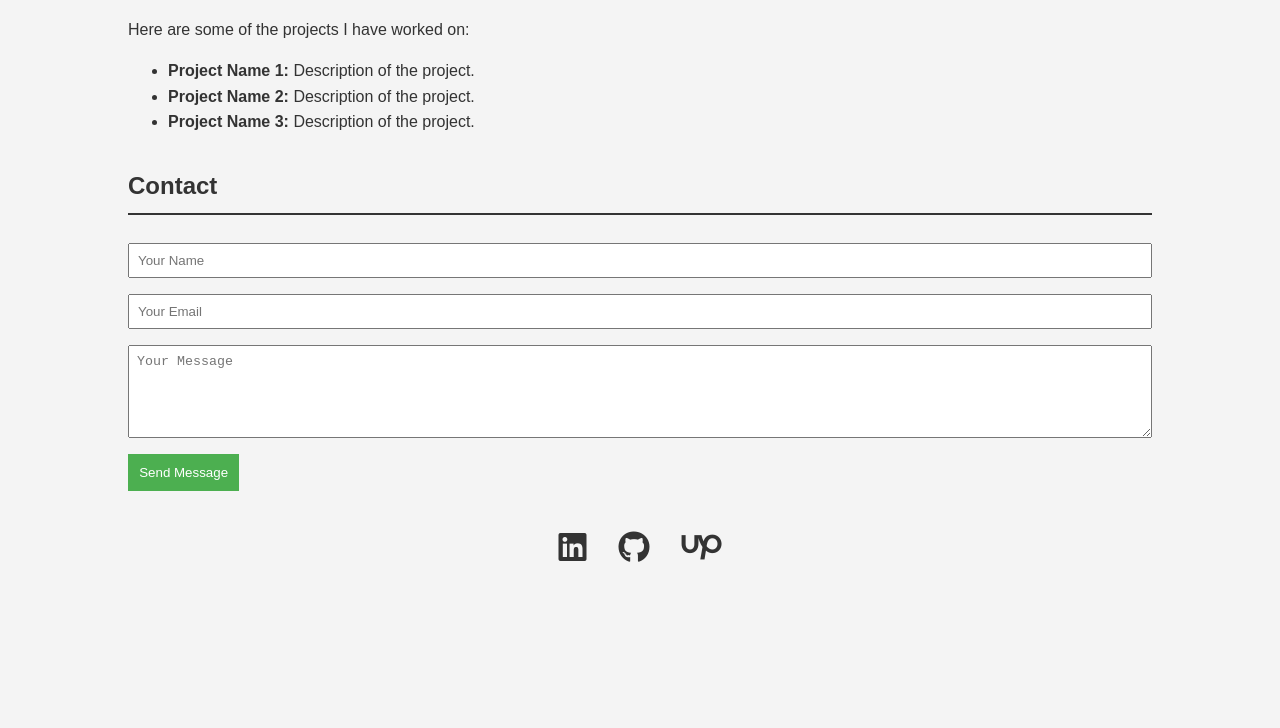
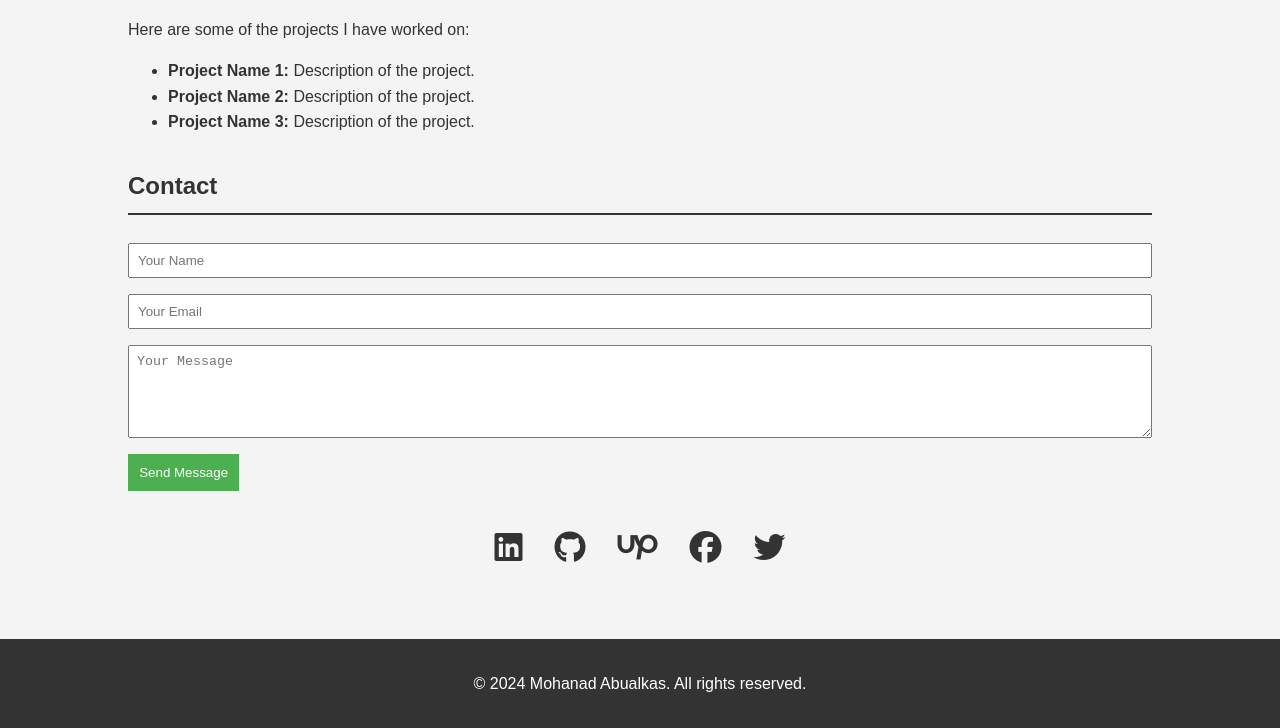
Before and after one commit to mohanad7abualkas/mohanad-abualkas.github.io, a plain HTML site: page index.html in a window 1280 px wide. Shown: the part 823-1551 px from the top of the page. Before the commit the page ends 1430 px from the top, so only its background shows below. Drawn offline with Linux system fonts and the light colour scheme.

Commit message:
Update index.html

```diff
--- a/index.html
+++ b/index.html
@@ -80,9 +80,7 @@
             color: #fff;
             text-align: center;
             padding: 1rem 0;
-            position: fixed;
-            bottom: 0;
-            width: 100%;
+            margin-top: 2rem; /* Add this to prevent covering content */
         }
     </style>
     <script src="https://kit.fontawesome.com/a076d05399.js" crossorigin="anonymous"></script>
@@ -138,6 +136,8 @@
             <a href="https://www.linkedin.com/in/your-profile" target="_blank" title="LinkedIn"><i class="fab fa-linkedin"></i></a>
             <a href="https://github.com/your-username" target="_blank" title="GitHub"><i class="fab fa-github"></i></a>
             <a href="https://www.upwork.com/freelancers/your-profile" target="_blank" title="Upwork"><i class="fab fa-upwork"></i></a>
+            <a href="https://www.facebook.com/your-profile" target="_blank" title="Facebook"><i class="fab fa-facebook"></i></a>
+            <a href="https://twitter.com/your-profile" target="_blank" title="Twitter"><i class="fab fa-twitter"></i></a>
         </div>
     </div>
     <footer>
```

━━━━━━━━━━━━━━━━

DESCRIPTION OF THE TASK — Could you restate each record word for word, keeping the pictures out?

SOLUTION —
Before and after one commit to mohanad7abualkas/mohanad-abualkas.github.io, a plain HTML site: page index.html in a window 1280 px wide. Shown: the part 823-1551 px from the top of the page. Before the commit the page ends 1430 px from the top, so only its background shows below. Drawn offline with Linux system fonts and the light colour scheme.

Commit message:
Update index.html

```diff
--- a/index.html
+++ b/index.html
@@ -80,9 +80,7 @@
             color: #fff;
             text-align: center;
             padding: 1rem 0;
-            position: fixed;
-            bottom: 0;
-            width: 100%;
+            margin-top: 2rem; /* Add this to prevent covering content */
         }
     </style>
     <script src="https://kit.fontawesome.com/a076d05399.js" crossorigin="anonymous"></script>
@@ -138,6 +136,8 @@
             <a href="https://www.linkedin.com/in/your-profile" target="_blank" title="LinkedIn"><i class="fab fa-linkedin"></i></a>
             <a href="https://github.com/your-username" target="_blank" title="GitHub"><i class="fab fa-github"></i></a>
             <a href="https://www.upwork.com/freelancers/your-profile" target="_blank" title="Upwork"><i class="fab fa-upwork"></i></a>
+            <a href="https://www.facebook.com/your-profile" target="_blank" title="Facebook"><i class="fab fa-facebook"></i></a>
+            <a href="https://twitter.com/your-profile" target="_blank" title="Twitter"><i class="fab fa-twitter"></i></a>
         </div>
     </div>
     <footer>
```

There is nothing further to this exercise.